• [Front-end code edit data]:

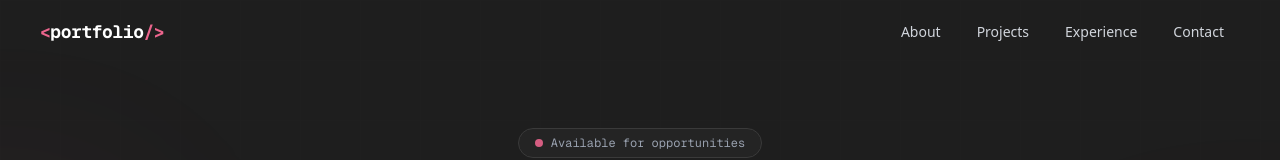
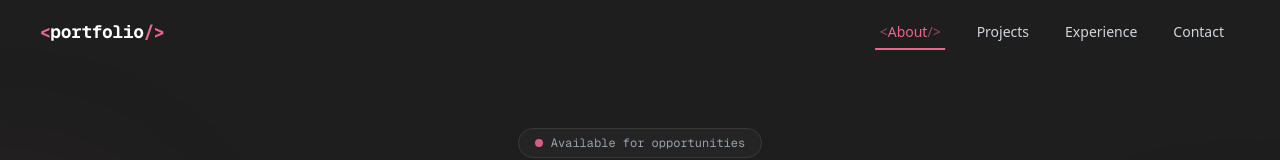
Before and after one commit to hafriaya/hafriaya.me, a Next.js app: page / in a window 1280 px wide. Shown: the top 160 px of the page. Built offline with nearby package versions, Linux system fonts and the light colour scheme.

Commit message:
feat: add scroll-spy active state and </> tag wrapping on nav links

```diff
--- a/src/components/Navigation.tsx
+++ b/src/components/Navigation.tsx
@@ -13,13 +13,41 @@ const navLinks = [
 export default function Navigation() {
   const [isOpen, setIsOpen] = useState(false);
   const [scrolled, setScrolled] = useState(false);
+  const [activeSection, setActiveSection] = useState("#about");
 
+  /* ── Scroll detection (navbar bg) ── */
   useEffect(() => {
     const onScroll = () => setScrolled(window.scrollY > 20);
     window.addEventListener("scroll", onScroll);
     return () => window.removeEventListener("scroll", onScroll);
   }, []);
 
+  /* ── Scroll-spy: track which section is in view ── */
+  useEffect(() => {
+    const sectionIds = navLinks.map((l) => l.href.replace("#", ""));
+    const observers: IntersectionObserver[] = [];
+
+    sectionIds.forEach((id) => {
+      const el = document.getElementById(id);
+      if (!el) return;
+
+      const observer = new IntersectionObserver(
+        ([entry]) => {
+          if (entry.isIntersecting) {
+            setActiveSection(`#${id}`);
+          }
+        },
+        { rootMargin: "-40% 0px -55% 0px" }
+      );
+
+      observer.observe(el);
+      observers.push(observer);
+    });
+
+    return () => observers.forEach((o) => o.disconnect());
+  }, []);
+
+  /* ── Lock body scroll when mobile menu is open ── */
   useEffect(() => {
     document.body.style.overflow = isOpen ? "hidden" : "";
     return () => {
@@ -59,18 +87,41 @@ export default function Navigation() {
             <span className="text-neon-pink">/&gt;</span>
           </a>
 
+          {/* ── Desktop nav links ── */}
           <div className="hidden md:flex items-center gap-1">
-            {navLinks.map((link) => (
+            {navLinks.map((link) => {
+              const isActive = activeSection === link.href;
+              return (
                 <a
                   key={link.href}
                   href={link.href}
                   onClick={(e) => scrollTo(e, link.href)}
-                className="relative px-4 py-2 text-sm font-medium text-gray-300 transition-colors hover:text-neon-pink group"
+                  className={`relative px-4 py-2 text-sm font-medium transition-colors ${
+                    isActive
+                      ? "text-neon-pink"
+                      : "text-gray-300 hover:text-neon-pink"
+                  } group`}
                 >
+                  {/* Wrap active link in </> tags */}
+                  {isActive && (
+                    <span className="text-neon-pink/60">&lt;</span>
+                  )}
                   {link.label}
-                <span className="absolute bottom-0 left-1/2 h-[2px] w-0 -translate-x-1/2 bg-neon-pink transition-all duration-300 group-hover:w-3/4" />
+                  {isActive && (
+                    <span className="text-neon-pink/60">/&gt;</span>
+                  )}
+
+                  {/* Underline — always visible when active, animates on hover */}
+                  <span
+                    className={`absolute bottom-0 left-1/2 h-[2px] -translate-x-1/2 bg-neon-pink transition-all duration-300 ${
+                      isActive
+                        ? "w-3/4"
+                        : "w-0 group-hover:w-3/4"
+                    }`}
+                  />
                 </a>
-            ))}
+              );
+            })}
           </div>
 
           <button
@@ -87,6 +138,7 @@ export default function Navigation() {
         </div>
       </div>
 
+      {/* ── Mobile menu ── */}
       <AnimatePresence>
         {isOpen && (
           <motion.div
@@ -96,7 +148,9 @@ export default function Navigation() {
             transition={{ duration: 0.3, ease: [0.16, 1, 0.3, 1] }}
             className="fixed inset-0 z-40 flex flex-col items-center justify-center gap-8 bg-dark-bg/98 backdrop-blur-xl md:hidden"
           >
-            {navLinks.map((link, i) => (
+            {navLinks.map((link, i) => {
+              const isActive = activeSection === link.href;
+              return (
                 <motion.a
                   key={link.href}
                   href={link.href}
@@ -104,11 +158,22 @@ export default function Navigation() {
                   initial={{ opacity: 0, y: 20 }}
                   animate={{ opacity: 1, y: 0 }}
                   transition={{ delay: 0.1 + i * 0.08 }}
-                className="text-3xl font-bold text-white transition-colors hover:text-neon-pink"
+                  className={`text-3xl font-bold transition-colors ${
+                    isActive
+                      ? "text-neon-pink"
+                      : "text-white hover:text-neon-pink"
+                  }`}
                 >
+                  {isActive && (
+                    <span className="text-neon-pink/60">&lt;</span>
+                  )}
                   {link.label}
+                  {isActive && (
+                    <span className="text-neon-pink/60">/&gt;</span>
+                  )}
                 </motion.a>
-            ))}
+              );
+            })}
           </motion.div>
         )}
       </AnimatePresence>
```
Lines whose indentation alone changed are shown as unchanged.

• [Task directions]:
For each line above that contains the word "navLinks", copy that line.

• [Written answer]:
@@ -13,13 +13,41 @@ const navLinks = [
+    const sectionIds = navLinks.map((l) => l.href.replace("#", ""));
-            {navLinks.map((link) => (
+            {navLinks.map((link) => {
-            {navLinks.map((link, i) => (
+            {navLinks.map((link, i) => {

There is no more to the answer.